#### WHAT TO PRODUCE
Write out the records beneath this line exactly as they appear, minus any images.

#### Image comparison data
=== Section Start ===

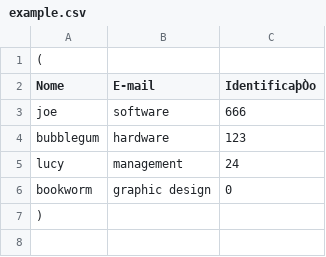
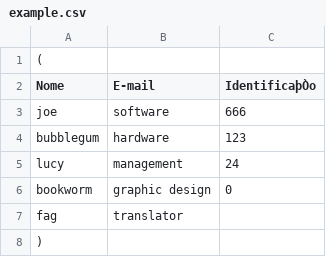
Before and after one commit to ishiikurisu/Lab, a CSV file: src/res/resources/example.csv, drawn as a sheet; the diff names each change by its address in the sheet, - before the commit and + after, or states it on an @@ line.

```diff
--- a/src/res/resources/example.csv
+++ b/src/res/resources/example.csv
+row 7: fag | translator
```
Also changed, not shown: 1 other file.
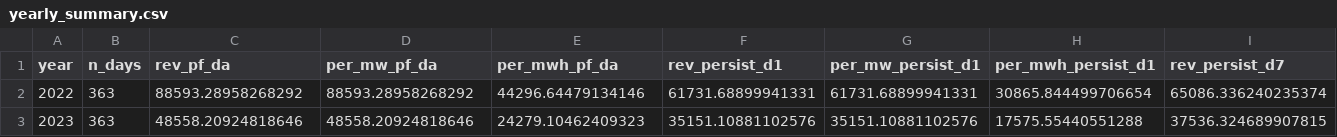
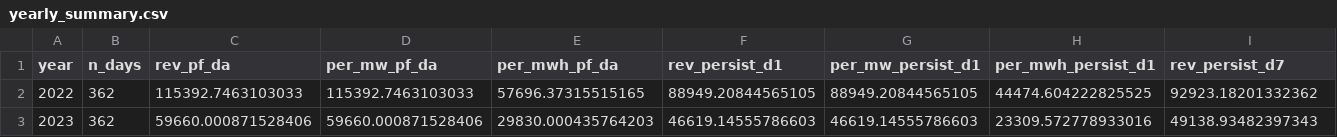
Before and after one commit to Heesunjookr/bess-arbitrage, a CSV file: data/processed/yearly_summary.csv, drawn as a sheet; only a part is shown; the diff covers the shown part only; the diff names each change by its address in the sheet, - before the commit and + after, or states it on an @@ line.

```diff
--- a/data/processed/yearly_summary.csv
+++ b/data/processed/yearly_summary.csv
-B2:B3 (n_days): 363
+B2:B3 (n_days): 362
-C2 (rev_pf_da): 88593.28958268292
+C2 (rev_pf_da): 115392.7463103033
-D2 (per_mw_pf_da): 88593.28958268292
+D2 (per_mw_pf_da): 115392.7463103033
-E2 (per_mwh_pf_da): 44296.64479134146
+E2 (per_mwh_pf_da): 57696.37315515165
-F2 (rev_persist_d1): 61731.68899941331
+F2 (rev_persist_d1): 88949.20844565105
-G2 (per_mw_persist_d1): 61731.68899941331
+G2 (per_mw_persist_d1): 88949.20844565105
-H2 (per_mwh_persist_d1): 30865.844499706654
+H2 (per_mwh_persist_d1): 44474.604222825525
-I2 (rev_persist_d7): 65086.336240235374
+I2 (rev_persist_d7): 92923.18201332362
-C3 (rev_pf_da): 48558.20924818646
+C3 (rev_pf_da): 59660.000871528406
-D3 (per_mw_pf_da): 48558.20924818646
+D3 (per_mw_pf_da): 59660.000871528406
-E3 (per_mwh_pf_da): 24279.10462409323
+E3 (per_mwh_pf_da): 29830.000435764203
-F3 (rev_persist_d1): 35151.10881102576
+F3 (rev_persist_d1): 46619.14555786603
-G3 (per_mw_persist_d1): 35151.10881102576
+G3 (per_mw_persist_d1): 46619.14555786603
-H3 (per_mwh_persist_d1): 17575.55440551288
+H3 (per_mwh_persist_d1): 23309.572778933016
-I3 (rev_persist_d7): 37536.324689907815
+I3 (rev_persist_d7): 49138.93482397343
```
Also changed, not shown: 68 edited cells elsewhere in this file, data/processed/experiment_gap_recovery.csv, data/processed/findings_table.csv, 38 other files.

=== Section End ===

#### EXERCISE RESPONSE
Before and after one commit to ishiikurisu/Lab, a CSV file: src/res/resources/example.csv, drawn as a sheet; the diff names each change by its address in the sheet, - before the commit and + after, or states it on an @@ line.

```diff
--- a/src/res/resources/example.csv
+++ b/src/res/resources/example.csv
+row 7: fag | translator
```
Also changed, not shown: 1 other file.
Before and after one commit to Heesunjookr/bess-arbitrage, a CSV file: data/processed/yearly_summary.csv, drawn as a sheet; only a part is shown; the diff covers the shown part only; the diff names each change by its address in the sheet, - before the commit and + after, or states it on an @@ line.

```diff
--- a/data/processed/yearly_summary.csv
+++ b/data/processed/yearly_summary.csv
-B2:B3 (n_days): 363
+B2:B3 (n_days): 362
-C2 (rev_pf_da): 88593.28958268292
+C2 (rev_pf_da): 115392.7463103033
-D2 (per_mw_pf_da): 88593.28958268292
+D2 (per_mw_pf_da): 115392.7463103033
-E2 (per_mwh_pf_da): 44296.64479134146
+E2 (per_mwh_pf_da): 57696.37315515165
-F2 (rev_persist_d1): 61731.68899941331
+F2 (rev_persist_d1): 88949.20844565105
-G2 (per_mw_persist_d1): 61731.68899941331
+G2 (per_mw_persist_d1): 88949.20844565105
-H2 (per_mwh_persist_d1): 30865.844499706654
+H2 (per_mwh_persist_d1): 44474.604222825525
-I2 (rev_persist_d7): 65086.336240235374
+I2 (rev_persist_d7): 92923.18201332362
-C3 (rev_pf_da): 48558.20924818646
+C3 (rev_pf_da): 59660.000871528406
-D3 (per_mw_pf_da): 48558.20924818646
+D3 (per_mw_pf_da): 59660.000871528406
-E3 (per_mwh_pf_da): 24279.10462409323
+E3 (per_mwh_pf_da): 29830.000435764203
-F3 (rev_persist_d1): 35151.10881102576
+F3 (rev_persist_d1): 46619.14555786603
-G3 (per_mw_persist_d1): 35151.10881102576
+G3 (per_mw_persist_d1): 46619.14555786603
-H3 (per_mwh_persist_d1): 17575.55440551288
+H3 (per_mwh_persist_d1): 23309.572778933016
-I3 (rev_persist_d7): 37536.324689907815
+I3 (rev_persist_d7): 49138.93482397343
```
Also changed, not shown: 68 edited cells elsewhere in this file, data/processed/experiment_gap_recovery.csv, data/processed/findings_table.csv, 38 other files.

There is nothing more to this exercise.